Email plant questions to [email protected] for answers by Certified Master Gardeners. Some questions will be chosen for inclusion in this column.
Diana Duff is a plant adviser, educator and consultant living in a dryland forest north of Kailua-Kona.
Tuesday: “Adding Commercial Yeast to Coffee Fermentation,” 4-5:30 p.m. at UH Cooperative Extension Service office in Kainaliu across from the Aloha Theatre with Kevin McHale of Scott Labs. Demonstration of process using commercial yeast. The preferred yeast product will be available at the event. Sponsored by Kona Coffee Farmer’s Association. Info: Visit “events” at www.konacoffeefarmers.org.

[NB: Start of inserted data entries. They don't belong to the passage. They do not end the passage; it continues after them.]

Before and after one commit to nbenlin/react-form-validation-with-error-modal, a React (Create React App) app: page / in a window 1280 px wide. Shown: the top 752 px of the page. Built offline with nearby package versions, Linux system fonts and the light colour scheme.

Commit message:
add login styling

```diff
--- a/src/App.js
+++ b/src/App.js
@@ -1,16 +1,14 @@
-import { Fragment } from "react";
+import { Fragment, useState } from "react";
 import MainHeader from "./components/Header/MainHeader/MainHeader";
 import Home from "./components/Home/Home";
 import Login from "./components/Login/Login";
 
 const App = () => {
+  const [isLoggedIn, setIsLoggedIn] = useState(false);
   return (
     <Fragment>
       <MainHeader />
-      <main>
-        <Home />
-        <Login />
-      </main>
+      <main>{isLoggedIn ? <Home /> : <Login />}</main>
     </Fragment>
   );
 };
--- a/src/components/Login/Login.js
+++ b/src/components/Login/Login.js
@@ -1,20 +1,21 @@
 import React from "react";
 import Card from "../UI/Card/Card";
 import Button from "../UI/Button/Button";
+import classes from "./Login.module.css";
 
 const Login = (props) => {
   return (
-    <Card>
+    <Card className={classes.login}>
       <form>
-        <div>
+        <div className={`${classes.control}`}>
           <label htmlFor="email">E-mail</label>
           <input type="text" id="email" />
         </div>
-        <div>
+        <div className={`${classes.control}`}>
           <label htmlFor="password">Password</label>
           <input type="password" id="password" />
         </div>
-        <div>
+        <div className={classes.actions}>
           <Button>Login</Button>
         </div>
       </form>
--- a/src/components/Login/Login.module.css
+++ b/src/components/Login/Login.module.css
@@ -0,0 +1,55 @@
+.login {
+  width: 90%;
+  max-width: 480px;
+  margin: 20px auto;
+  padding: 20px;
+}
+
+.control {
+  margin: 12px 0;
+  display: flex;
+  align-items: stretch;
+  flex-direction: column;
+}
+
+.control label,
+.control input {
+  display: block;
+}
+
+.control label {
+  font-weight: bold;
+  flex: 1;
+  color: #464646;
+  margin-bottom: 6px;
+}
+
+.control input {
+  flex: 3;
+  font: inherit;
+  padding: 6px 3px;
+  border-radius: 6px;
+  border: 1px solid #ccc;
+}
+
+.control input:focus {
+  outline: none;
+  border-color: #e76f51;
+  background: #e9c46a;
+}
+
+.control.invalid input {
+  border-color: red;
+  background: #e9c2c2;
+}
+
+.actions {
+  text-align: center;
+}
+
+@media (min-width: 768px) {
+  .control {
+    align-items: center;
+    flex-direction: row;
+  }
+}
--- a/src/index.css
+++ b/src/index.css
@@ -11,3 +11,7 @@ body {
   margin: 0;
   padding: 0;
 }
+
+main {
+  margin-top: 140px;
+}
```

Saturday: “Work Day at Amy Greenwell Garden,” 9 a.m.-12:30 p.m. Meet at the Garden Visitor Center across from the Manago Hotel in Captain Cook. Volunteers will be able to help with garden maintenance and are invited to bring a brown bag lunch. Water and snacks provided. Info: Call Peter at 323-3318.
“Basic Grant Writing Workshop,” 9 a.m.-4 p.m. at UH-Hilo UCB331 with Jeani Navarro, who has more than 30 years of grant-writing experience. $85 registration fee. A 50 percent discount is available through the Employment &Training Fund. Info: Call 932-7830 or visit https://hilo.hawaii.edu/ccecs/
Farmer Direct Markets
Wednesday: “Sunset Farmers Market,” 2-6 p.m. in the HPM parking lot, 74-5511 Luhia St., in Kailua-Kona
Wednesday and Friday: “Hooulu Farmers Market,” 9 a.m.-2 p.m. at Sheraton Kona Resort &Spa at Keauhou Bay
Friday: “Pure Kona Market,” 9 a.m.-5 p.m. at Amy Greenwell Garden in Captain Cook
Saturday: “Keauhou Farmers Market,” 8 a.m.-noon at Keauhou Shopping Center
“Kamuela Farmer’s Market,” 7 a.m.-noon at Pukalani Stables
Sunday: “Pure Kona Green Market,” 9 a.m.-2 p.m. at Amy Greenwell Garden in Captain Cook
Tuesday-Saturday: “U-Pick greens and produce,” 10 a.m.-4 p.m. at Tropical Edibles Nursery in Captain Cook
Plant Advice Lines
Anytime: [email protected]
Tuesdays, Thursdays: 9 a.m.-noon at UH-CES in Kainaliu at 322-4892
Mondays, Tuesdays, Fridays: 9 a.m.-noon at UH-CES in Hilo at 981-5199 or [email protected]